- AIM OF THE TASK: From the entries below, copy every line where the string "fills" appears.

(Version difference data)
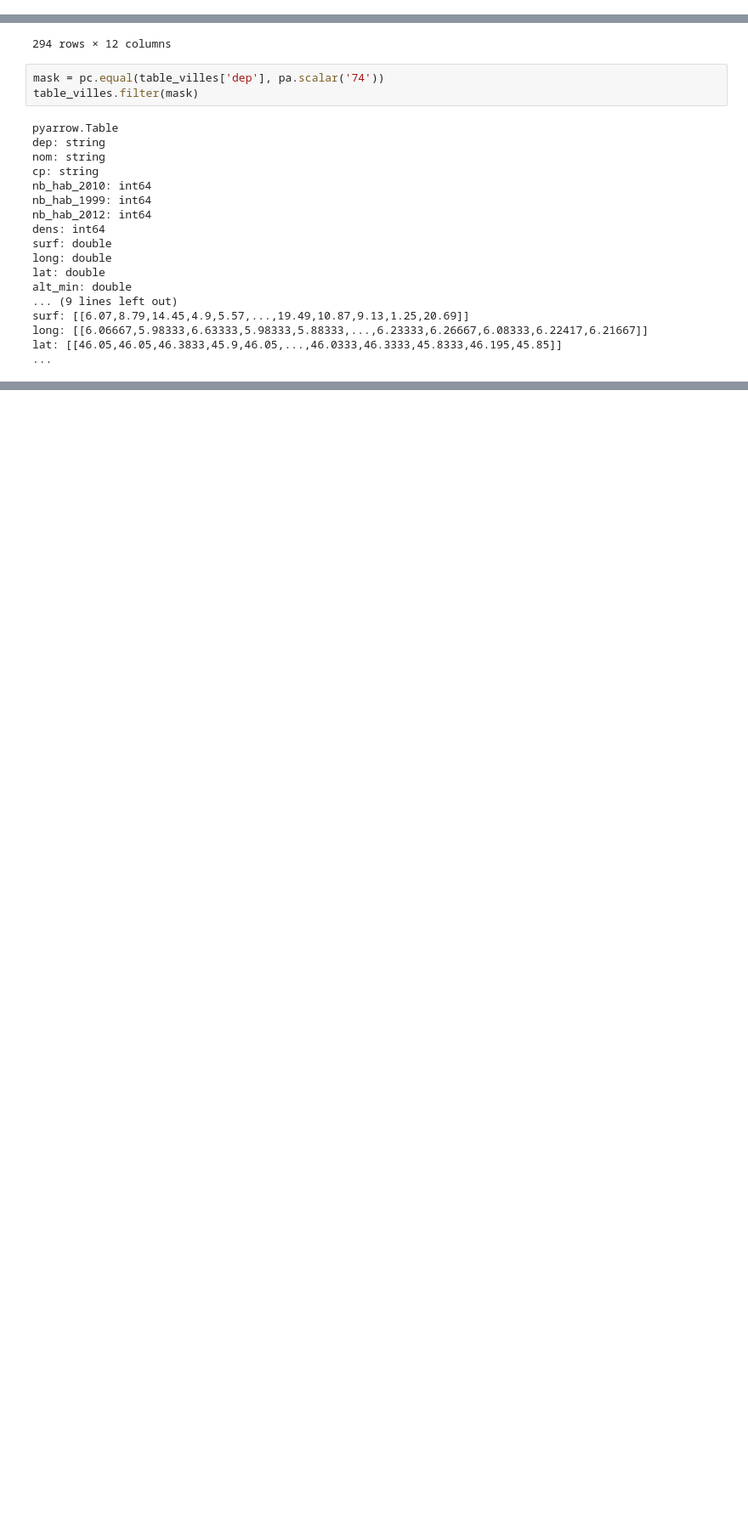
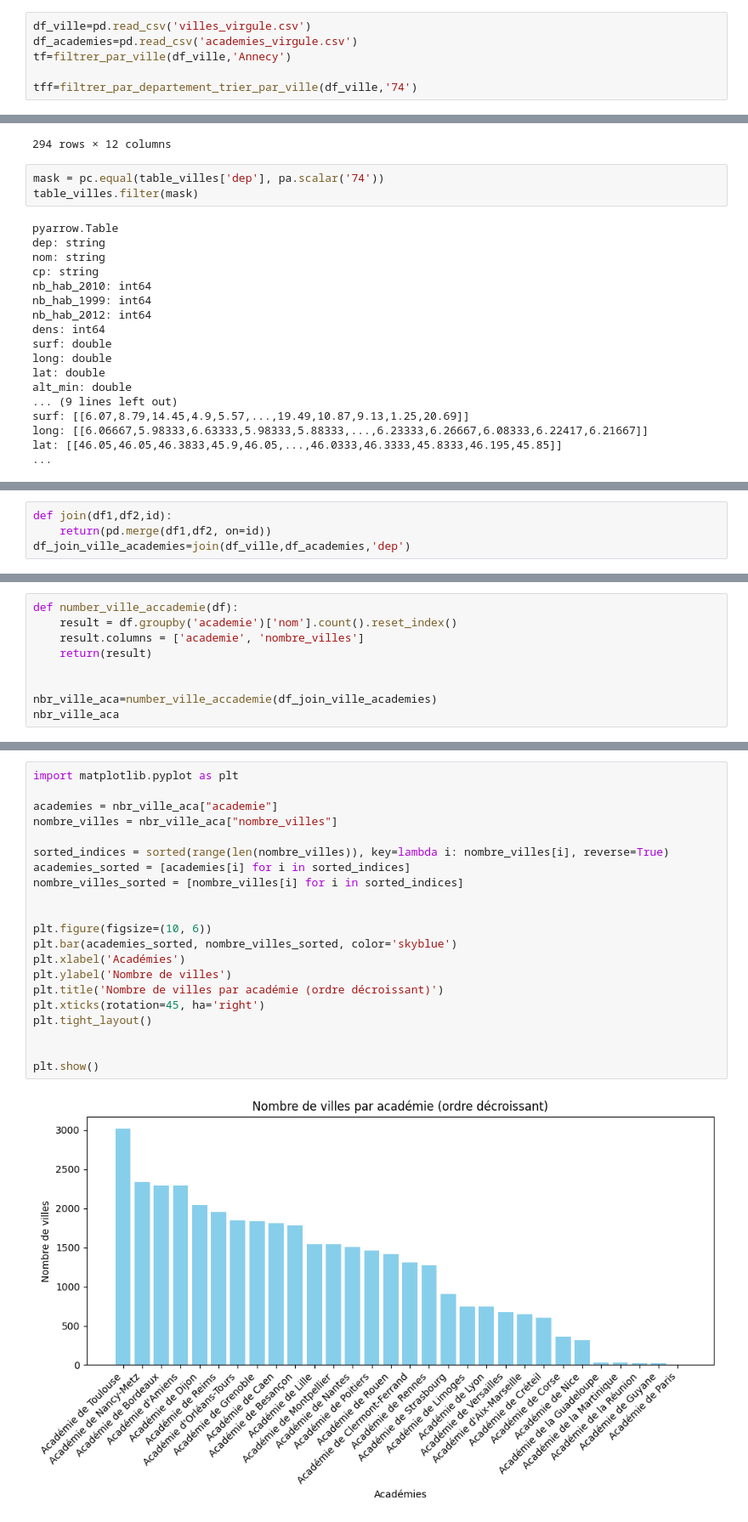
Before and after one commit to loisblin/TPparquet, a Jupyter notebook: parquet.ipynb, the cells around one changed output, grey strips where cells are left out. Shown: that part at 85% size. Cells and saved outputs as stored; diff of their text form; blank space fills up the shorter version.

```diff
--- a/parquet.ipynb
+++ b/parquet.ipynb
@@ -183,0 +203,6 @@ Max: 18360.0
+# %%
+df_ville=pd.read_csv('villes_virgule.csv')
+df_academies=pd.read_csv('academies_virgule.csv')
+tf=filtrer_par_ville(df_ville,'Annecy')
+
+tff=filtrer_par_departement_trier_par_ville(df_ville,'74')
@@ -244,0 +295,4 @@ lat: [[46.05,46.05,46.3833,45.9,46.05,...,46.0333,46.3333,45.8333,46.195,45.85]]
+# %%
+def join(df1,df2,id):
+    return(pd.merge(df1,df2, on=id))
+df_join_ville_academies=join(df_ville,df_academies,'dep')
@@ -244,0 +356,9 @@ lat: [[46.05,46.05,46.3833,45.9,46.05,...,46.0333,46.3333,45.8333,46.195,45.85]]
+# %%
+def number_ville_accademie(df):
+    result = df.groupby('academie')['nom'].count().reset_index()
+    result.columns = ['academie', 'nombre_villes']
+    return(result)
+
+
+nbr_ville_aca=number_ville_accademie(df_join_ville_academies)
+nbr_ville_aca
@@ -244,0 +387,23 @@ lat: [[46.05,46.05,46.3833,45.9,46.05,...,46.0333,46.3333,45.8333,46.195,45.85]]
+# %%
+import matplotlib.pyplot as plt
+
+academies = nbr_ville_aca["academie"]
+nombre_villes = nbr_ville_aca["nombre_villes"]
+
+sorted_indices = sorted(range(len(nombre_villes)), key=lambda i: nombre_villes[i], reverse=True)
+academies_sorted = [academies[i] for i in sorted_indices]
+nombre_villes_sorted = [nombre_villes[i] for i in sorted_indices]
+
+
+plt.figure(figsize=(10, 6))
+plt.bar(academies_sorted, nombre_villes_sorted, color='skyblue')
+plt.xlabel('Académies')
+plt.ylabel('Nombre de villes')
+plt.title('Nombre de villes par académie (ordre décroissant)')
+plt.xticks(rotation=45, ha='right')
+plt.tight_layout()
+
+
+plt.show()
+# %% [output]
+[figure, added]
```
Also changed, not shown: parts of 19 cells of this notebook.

...

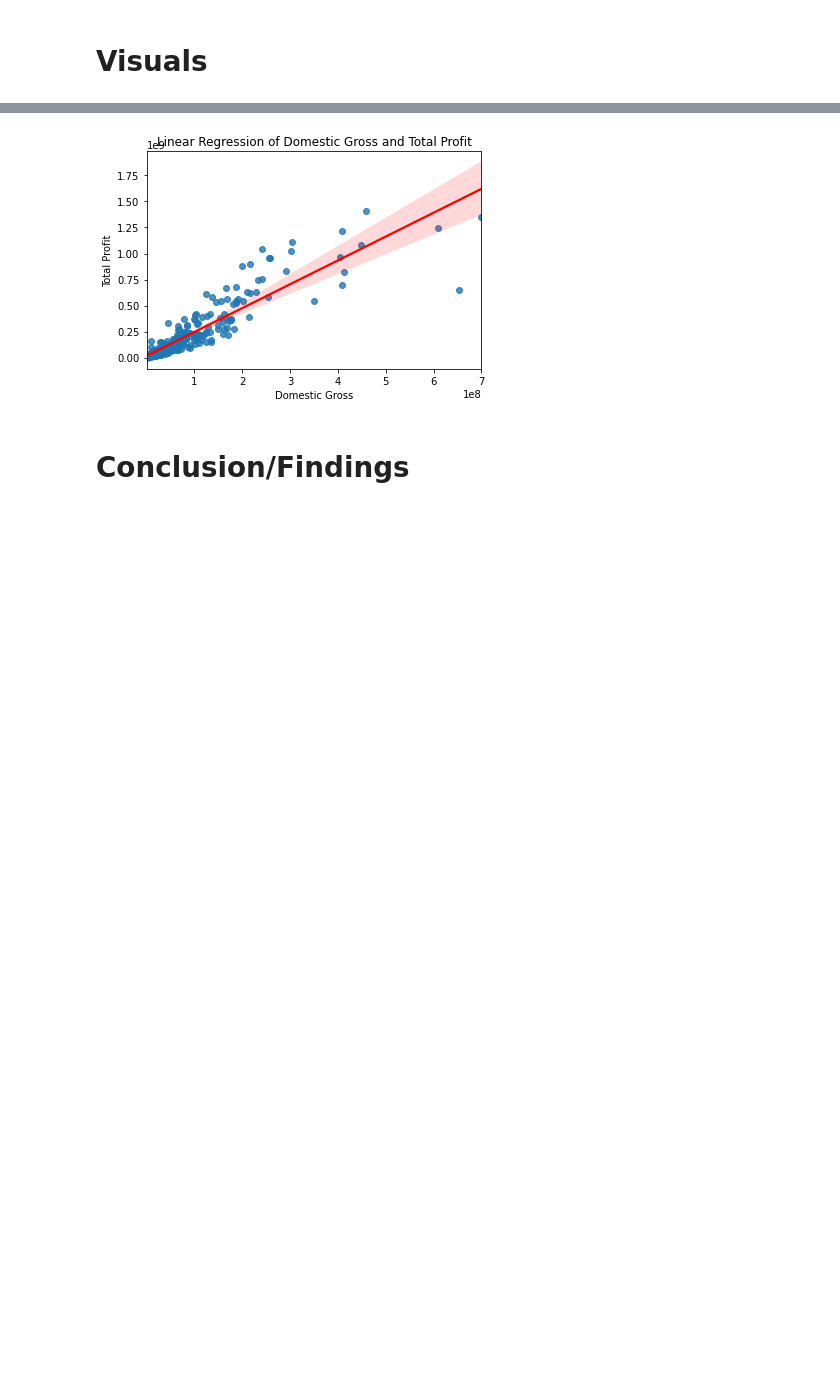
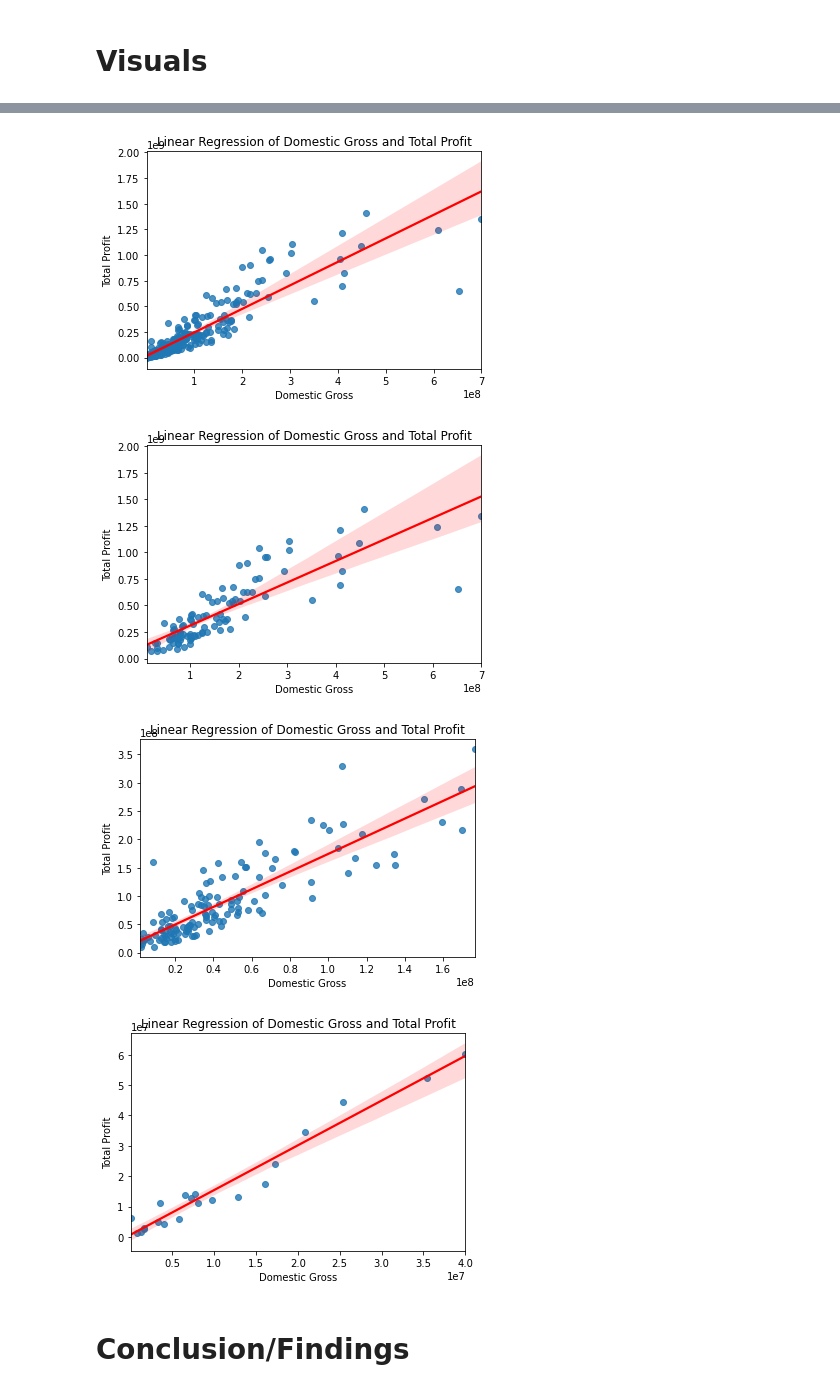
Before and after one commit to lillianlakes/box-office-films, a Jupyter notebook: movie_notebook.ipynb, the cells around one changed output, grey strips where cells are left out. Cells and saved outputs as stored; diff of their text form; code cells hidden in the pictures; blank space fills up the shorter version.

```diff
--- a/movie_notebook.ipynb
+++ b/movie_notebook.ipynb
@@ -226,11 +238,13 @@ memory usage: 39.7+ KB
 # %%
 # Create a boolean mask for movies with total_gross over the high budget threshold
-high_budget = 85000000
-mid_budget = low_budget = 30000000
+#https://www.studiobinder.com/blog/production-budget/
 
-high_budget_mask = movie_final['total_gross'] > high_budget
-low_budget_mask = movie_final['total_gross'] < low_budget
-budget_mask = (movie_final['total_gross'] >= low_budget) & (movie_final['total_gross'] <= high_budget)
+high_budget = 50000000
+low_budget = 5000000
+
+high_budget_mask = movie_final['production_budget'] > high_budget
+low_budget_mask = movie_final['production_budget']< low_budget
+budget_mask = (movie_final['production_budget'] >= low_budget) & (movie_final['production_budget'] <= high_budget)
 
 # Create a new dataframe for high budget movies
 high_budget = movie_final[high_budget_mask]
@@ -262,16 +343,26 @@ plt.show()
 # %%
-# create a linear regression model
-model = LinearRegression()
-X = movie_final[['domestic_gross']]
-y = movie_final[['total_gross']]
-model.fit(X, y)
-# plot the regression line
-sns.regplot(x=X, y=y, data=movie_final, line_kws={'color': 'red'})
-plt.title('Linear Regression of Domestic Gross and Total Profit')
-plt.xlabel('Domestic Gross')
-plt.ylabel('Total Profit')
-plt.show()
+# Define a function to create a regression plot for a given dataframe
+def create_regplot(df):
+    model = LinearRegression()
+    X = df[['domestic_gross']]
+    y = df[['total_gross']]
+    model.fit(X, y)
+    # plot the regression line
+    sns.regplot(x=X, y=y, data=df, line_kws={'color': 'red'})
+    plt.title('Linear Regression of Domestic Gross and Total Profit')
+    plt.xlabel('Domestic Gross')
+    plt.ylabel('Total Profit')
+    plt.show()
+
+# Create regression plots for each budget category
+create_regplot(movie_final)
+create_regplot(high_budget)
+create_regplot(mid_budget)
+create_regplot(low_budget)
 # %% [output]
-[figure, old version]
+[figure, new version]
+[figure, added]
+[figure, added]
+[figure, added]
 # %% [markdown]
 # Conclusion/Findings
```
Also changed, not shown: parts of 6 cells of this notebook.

* * *

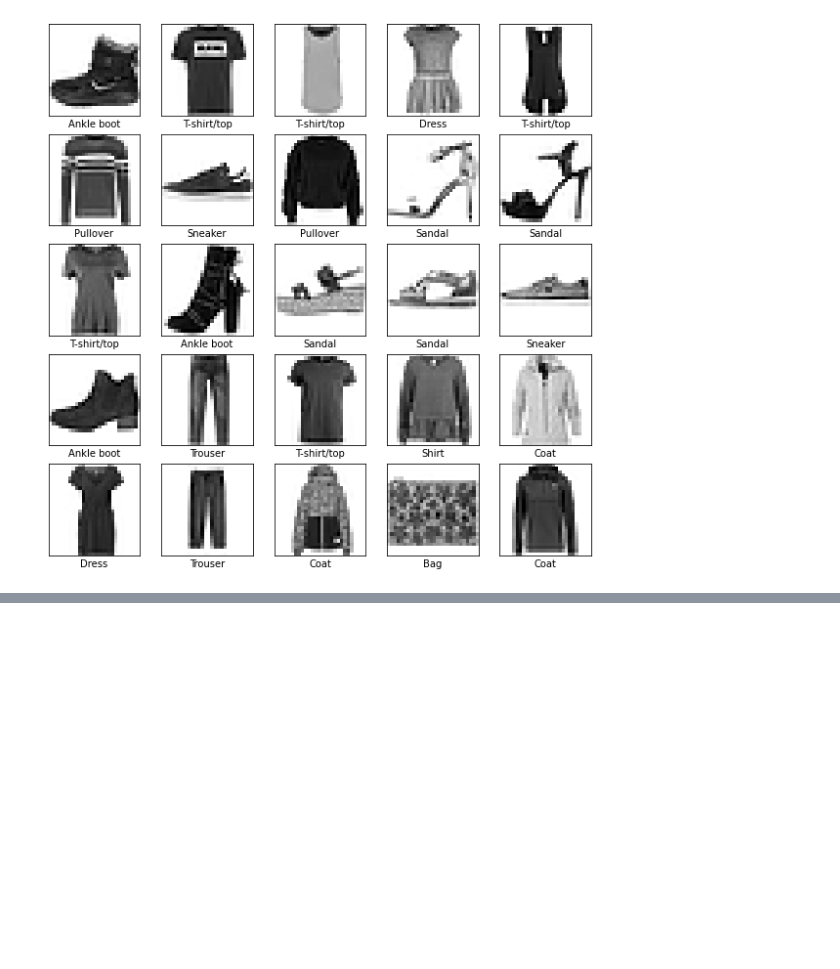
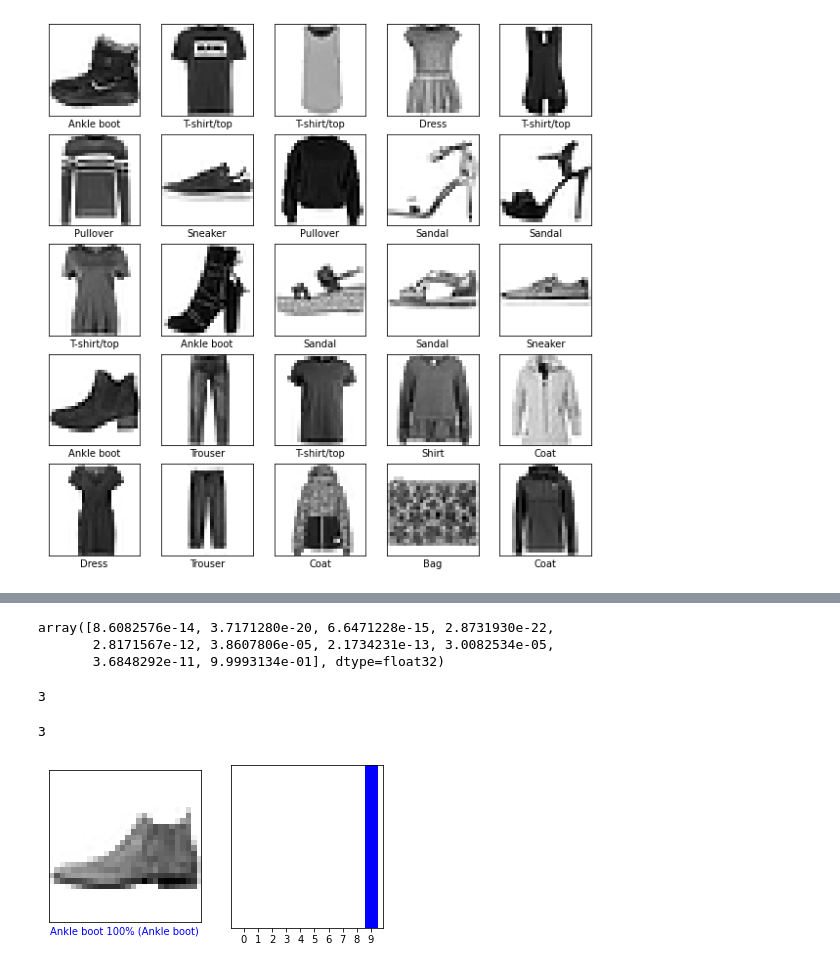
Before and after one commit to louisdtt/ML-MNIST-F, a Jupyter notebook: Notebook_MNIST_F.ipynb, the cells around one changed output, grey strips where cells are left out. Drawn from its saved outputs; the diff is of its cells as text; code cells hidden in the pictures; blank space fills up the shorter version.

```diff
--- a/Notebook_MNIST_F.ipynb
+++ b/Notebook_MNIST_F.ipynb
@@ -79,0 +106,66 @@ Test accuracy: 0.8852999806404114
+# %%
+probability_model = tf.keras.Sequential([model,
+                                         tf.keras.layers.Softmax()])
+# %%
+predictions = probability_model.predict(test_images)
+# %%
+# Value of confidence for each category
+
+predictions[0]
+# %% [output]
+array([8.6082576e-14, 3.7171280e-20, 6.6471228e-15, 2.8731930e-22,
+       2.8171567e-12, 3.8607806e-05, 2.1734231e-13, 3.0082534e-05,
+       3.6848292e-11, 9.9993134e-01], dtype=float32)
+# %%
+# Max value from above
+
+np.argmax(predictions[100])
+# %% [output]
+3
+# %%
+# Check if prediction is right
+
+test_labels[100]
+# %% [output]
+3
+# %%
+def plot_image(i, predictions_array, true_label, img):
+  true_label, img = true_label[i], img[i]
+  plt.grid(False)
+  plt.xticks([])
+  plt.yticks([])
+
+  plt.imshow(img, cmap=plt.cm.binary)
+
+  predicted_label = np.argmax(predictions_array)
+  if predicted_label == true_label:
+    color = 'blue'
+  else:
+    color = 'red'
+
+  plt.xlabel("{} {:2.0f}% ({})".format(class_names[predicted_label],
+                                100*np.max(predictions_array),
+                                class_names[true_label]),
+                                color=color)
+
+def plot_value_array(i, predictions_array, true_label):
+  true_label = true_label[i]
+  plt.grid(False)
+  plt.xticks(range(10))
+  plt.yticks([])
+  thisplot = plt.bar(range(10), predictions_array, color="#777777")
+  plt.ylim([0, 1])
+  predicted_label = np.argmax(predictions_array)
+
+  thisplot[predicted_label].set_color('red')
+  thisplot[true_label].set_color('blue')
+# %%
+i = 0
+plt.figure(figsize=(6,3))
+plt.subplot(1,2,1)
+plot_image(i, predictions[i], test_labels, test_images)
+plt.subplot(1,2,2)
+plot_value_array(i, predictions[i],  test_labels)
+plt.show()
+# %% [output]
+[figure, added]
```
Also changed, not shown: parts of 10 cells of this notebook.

- TASK SOLUTION:
Before and after one commit to loisblin/TPparquet, a Jupyter notebook: parquet.ipynb, the cells around one changed output, grey strips where cells are left out. Shown: that part at 85% size. Cells and saved outputs as stored; diff of their text form; blank space fills up the shorter version.
Before and after one commit to lillianlakes/box-office-films, a Jupyter notebook: movie_notebook.ipynb, the cells around one changed output, grey strips where cells are left out. Cells and saved outputs as stored; diff of their text form; code cells hidden in the pictures; blank space fills up the shorter version.
Before and after one commit to louisdtt/ML-MNIST-F, a Jupyter notebook: Notebook_MNIST_F.ipynb, the cells around one changed output, grey strips where cells are left out. Drawn from its saved outputs; the diff is of its cells as text; code cells hidden in the pictures; blank space fills up the shorter version.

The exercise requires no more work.